The New England Wireless and Steam Museum is an electrical and mechanical engineering museum emphasizing the beginnings of radio and steam power. The museum honors engineers who achieved greatness and served the public good by analyzing and solving tough engineering problems. The museum is both archival and educational.
In 1875 Rhode Island was the world center of the stationary steam industry. According to the American Society of Mechanical Engineers (ASME) the New England Wireless and Steam Museum has the finest collection of Rhode Island made engines, together with the finest collection of original stationary steam engine drawings.
This museum preserves the original Massie coastal wireless station, which was moved from Point Judith, Rhode Island. This station, built in 1907 to communicate with marine shipping, is the oldest surviving, originally equipped wireless station anywhere. It symbolizes the very start of the electronics industry–a Plymouth Rock of the radio, TV, cellphone, satcom, Internet, computer, CATscan and all the other marvelous creations of electrical engineering. The significance of the Massie station is enormous.
The museum’s assembly hall is an 1822 neo-classic New England meeting house which, like the Massie station, was moved here to be saved from demolition. This charming building is available for weddings, christenings, club functions, corporate presentations, and other events.
The museum shows rare early radio and steam apparatus–much in working order. Keeping these things working and demonstrating them is part of our mission.
Just a few of the remarkable things here
- Armington & Sims steam engines, the favorite of Henry Ford and Thomas Edison.
- A Marconi distress transmitter, the same as Titanic’s.
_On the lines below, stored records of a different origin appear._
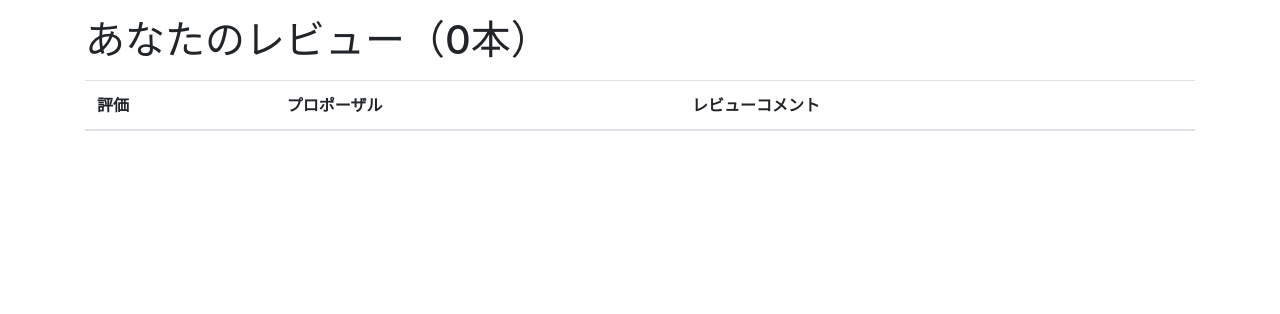
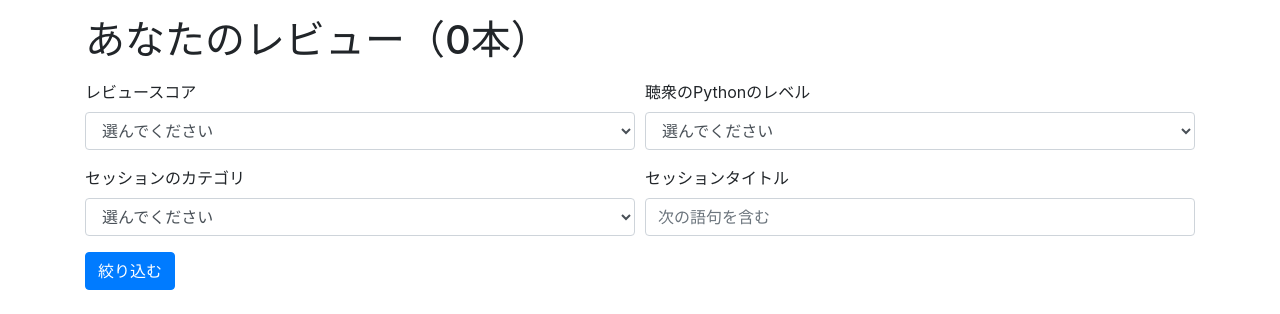
Before and after one commit to pyconjp/pycon.jp.2021.review, a Django app: page /review/ in a window 1280 px wide. Shown: the part 56-370 px from the top of the page. Run offline with Django 3.2, Linux system fonts and the light colour scheme; the visitor is signed in with stand-in values (Sample User, id 1); data comes from the database, SQL or seed files in the repository; data that the repository does not hold is empty; some libraries are stand-ins or nearby versions.

Commit message:
[feat] Display review search form

```diff
--- a/reviewsite/review/forms.py
+++ b/reviewsite/review/forms.py
@@ -44,3 +44,28 @@ class ProposalSearchForm(forms.Form):
         label=Proposal.title.field.verbose_name,
     )
     unreviewed = forms.BooleanField(required=False, label="レビューしたプロポーザルを除く")
+
+
+class ReviewSearchForm(forms.Form):
+    score = forms.ChoiceField(
+        choices=insert_initial_option(Review.ReviewScore.choices),
+        required=False,
+        label=Review.score.field.verbose_name,
+    )
+    audience_python_level = forms.ChoiceField(
+        choices=insert_initial_option(
+            Proposal.AudiencePythonKnowledge.choices
+        ),
+        required=False,
+        label=Proposal.audience_python_level.field.verbose_name,
+    )
+    track = forms.ChoiceField(
+        choices=insert_initial_option(Proposal.SessionTrack.choices),
+        required=False,
+        label=Proposal.track.field.verbose_name,
+    )
+    query = forms.CharField(
+        widget=forms.TextInput(attrs={"placeholder": "次の語句を含む"}),
+        required=False,
+        label=Proposal.title.field.verbose_name,
+    )
--- a/reviewsite/review/search.py
+++ b/reviewsite/review/search.py
@@ -19,3 +19,7 @@ def filter_proposals(proposals, parameters):
             # 複数語句を入力されたらAND検索（簡単な実装に留め、複数語の完全一致は非サポート）
             proposals = proposals.filter(title__contains=keyword)
     return proposals
+
+
+def filter_reviews(reviews, parameters):
+    return reviews
--- a/reviewsite/review/views.py
+++ b/reviewsite/review/views.py
@@ -6,10 +6,10 @@ from django.core.paginator import Paginator
 from django.db.models import Case, Count, F, When
 from django.shortcuts import get_object_or_404, redirect, render
 
-from .forms import ProposalSearchForm, ReviewForm
+from .forms import ProposalSearchForm, ReviewForm, ReviewSearchForm
 from .log import post_review_log_slack_async
 from .models import Proposal, Review
-from .search import filter_proposals
+from .search import filter_proposals, filter_reviews
 
 
 def retrieve_page(paginator, request):
@@ -104,9 +104,15 @@ def list_reviews(request):
         "-updated_at"
     )
     reviews = annotate_with_proposal_info(reviews)
+    reviews = filter_reviews(reviews, request.GET)
 
     paginator = Paginator(reviews, settings.REVIEWS_PER_PAGE)
     page_obj = retrieve_page(paginator, request)
 
-    context = {"page_obj": page_obj, "reviews_count": paginator.count}
+    form = ReviewSearchForm(request.GET)
+    context = {
+        "page_obj": page_obj,
+        "reviews_count": paginator.count,
+        "form": form,
+    }
     return render(request, "review/list_reviews.html", context)
--- a/reviewsite/templates/review/list_reviews.html
+++ b/reviewsite/templates/review/list_reviews.html
@@ -12,6 +12,26 @@
   {% endif %}
 
   <h1 class="jumbotron-heading my-3">あなたのレビュー（{{ reviews_count }}本）</h1>
+
+  <form>
+    <div class="form-row">
+      <div class="col-md-6">
+        {% bootstrap_field form.score %}
+      </div>
+      <div class="col-md-6">
+        {% bootstrap_field form.audience_python_level %}
+      </div>
+    </div>
+    <div class="form-row">
+      <div class="col-md-6">
+        {% bootstrap_field form.track %}
+      </div>
+      <div class="col-md-6">
+        {% bootstrap_field form.query %}
+      </div>
+    </div>
+    <button type="submit" class="btn btn-primary mb-4">絞り込む</button>
+  </form>
 
   <table class="table table-striped">
     <thead>
```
- A Marconi 1900 coherer and jigger.
- The oldest equipped radio station in the world.
- The only George H. Corliss steam engine under steam today.
- An Edison 1882 diode – the first of all radio tubes.
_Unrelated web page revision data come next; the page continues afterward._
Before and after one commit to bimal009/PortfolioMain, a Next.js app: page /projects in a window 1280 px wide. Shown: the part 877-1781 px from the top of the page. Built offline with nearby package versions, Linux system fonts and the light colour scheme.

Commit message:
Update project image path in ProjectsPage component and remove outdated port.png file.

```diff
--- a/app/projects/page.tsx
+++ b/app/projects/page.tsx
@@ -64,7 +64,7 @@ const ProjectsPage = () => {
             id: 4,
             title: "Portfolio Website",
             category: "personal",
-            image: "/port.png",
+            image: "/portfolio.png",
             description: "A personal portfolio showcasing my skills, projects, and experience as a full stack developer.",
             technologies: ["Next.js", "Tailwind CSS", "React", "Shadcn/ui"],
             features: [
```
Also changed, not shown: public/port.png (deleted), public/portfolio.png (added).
- The original steam engines of Rhode Island manufacturers.
- An 1881 Professor Dolbear radio receiver. It still works.
- The first commercial transistor.
- A museum in a National Historic District and listed in the National Register of Historic Buildings.
- ASME designated International Historic Site.
This museum is great because it reminds visitors of a proud phase of history when manufacturing and industry flourished. It gives well deserved credit and honor to the inventors and leaders who made this happen.